PRINCETON, NJ -- Hypothetical 2008 general election trial-heat matchups between Democratic and Republican presidential candidates suggest that the Democrats would continue to have an edge if the election were held today. Specifically, Barack Obama does better than Hillary Clinton against two out of three Republican candidates, while Rudy Giuliani does better than either Mike Huckabee or Mitt Romney against the Democrats. Additionally, the new poll shows that the Democrats are comfortably ahead of the Republicans when voters are asked for which party's candidate for the House of Representatives they would vote next November.
The Dec. 14-16 USA Today/Gallup poll pitted Clinton and Obama against Giuliani, Romney, and Huckabee -- yielding six separate matchups (all data reported here are among registered voters).
These results show that the two Democratic candidates are tied with or lead the three Republican candidates in all six pairings -- albeit across a range from just 1 point (Clinton versus Giuliani) to a robust margin of 18 points (Obama versus Romney).
More specifically, the Democratic candidates get between 49% and 57% of the national vote across these six matchups; the Republican candidates get between 39% and 48%.
Obama does as well as or better than Clinton against the three Republican candidates. These results are of interest against a backdrop that shows that an increasing number of Democrats are interested in nominating a candidate who has the best chance of beating the Republican in the November 2008 election. (In November of this year, 36% of Democrats chose that alternative, versus nominating a candidate with whom they agree on the issues; now, 45% of Democrats prefer to nominate a candidate who has the best chance of beating the Republican.)
It is also of interest that Clinton's name ID -- based on the percentage of Americans who know enough to have either a favorable or an unfavorable opinion of her -- is at 98% in our latest poll. Obama's national name ID is lower, at 87%. Yet he does as well or better than she does when pitted against the Republican candidates.

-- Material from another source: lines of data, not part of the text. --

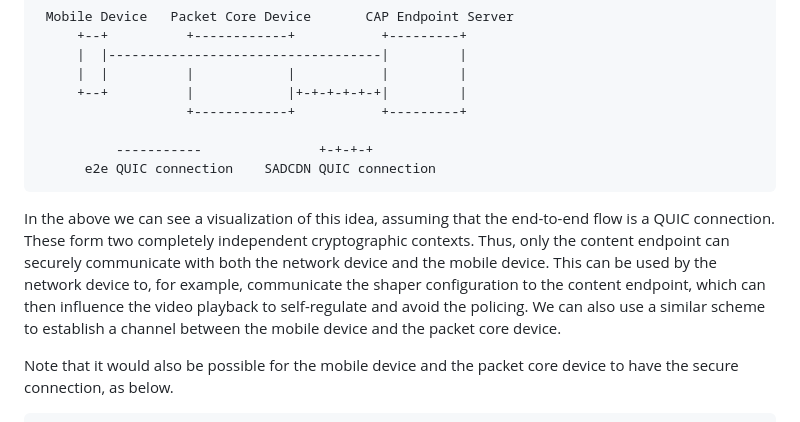
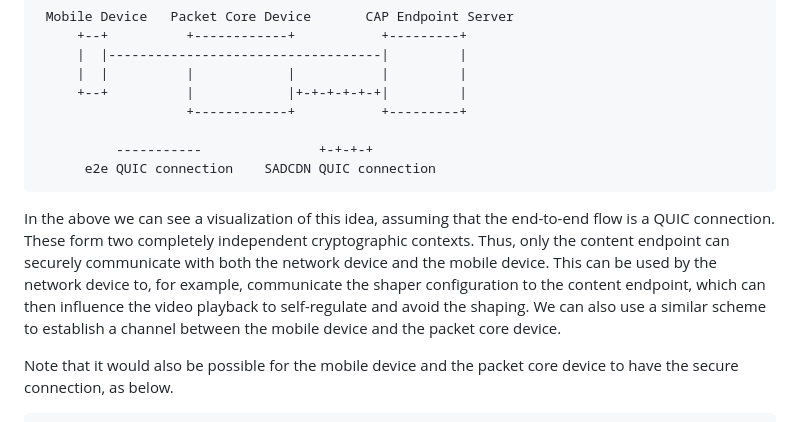
Before and after one commit to mjoras/sadcdn, a Markdown page: draft-joras-sadcdn.md, the part around the change. GitHub-like rendering.

Commit message:
no more police

```diff
--- a/draft-joras-sadcdn.md
+++ b/draft-joras-sadcdn.md
@@ -109,7 +109,7 @@ Using this scheme a network device can initiate its own QUIC connection with the
       e2e QUIC connection    SADCDN QUIC connection
 ~~~
 
-In the above we can see a visualization of this idea, assuming that the end-to-end flow is a QUIC connection. These form two completely independent cryptographic contexts. Thus, only the content endpoint can securely communicate with both the network device and the mobile device. This can be used by the network device to, for example, communicate the shaper configuration to the content endpoint, which can then influence the video playback to self-regulate and avoid the policing. We can also use a similar scheme to establish a channel between the mobile device and the packet core device.
+In the above we can see a visualization of this idea, assuming that the end-to-end flow is a QUIC connection. These form two completely independent cryptographic contexts. Thus, only the content endpoint can securely communicate with both the network device and the mobile device. This can be used by the network device to, for example, communicate the shaper configuration to the content endpoint, which can then influence the video playback to self-regulate and avoid the shaping. We can also use a similar scheme to establish a channel between the mobile device and the packet core device.
 
 Note that it would also be possible for the mobile device and the packet core device to have the secure connection, as below.
 
```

Giuliani does better than his two Republican counterparts when voters are asked to choose between the Republicans and the two Democratic candidates. That could be because he is much better known than the other Republican candidates included in the poll. Perhaps the most interesting point to be made from a comparison of the Republican performances is that Huckabee -- whose name ID at 58% is lower than Romney's at 67% -- still manages to match the latter's performance in these general election trial heats.
All in all, it can be said that at this point, the Democrats maintain at least a slight edge across these hypothetical matchups. Also, Obama tends to fare better versus the Republicans than does Clinton, and Giuliani tests better against the Democrats than does Huckabee or Romney. There have been some changes in these results across time.
The accompanying tables represent the last three polls in which Clinton and Obama have been matched against GOP front-runner Giuliani.
Here it appears that the trends are to some degree moving in opposite directions. While Clinton has lost ground against Giuliani since early November, Obama has been gaining ground.
A somewhat similar pattern holds in a comparison of the two Democratic candidates against Romney. Romney now does better against Clinton than he did in November, while Romney's position vis-à-vis Obama has not changed since then.
All 435 House of Representatives seats are up for grabs next fall, as they are every two years. Gallup typically gauges the potential for a change in relative distribution of seats between the two major parties by asking a "generic ballot" question.
At this point, the Democrats have a sizable 13-point edge among registered voters. That compares with an 11-point lead among registered voters in Gallup's final 2006 pre-election poll. Democrats gained 30 seats in that election to wrest partisan control from the Republicans.
If the type of broad Democratic edge that Gallup measures now continues through next fall, the odds would be high that the Democrats would continue to control the House when the dust settles after the Nov. 4 election.
Results are based on telephone interviews with 1,011 national adults, aged 18 and older, conducted Dec. 14-16, 2007. For results based on the total sample of national adults, one can say with 95% confidence that the maximum margin of sampling error is ±3 percentage points.
For results based on the sample of 399 Republicans or Republican leaners, the maximum margin of sampling error is ±5 percentage points.
For results based on the sample of 513 Democrats or Democratic leaners, the maximum margin of sampling error is ±5 percentage points.
In addition to sampling error, question wording and practical difficulties in conducting surveys can introduce error or bias into the findings of public opinion polls.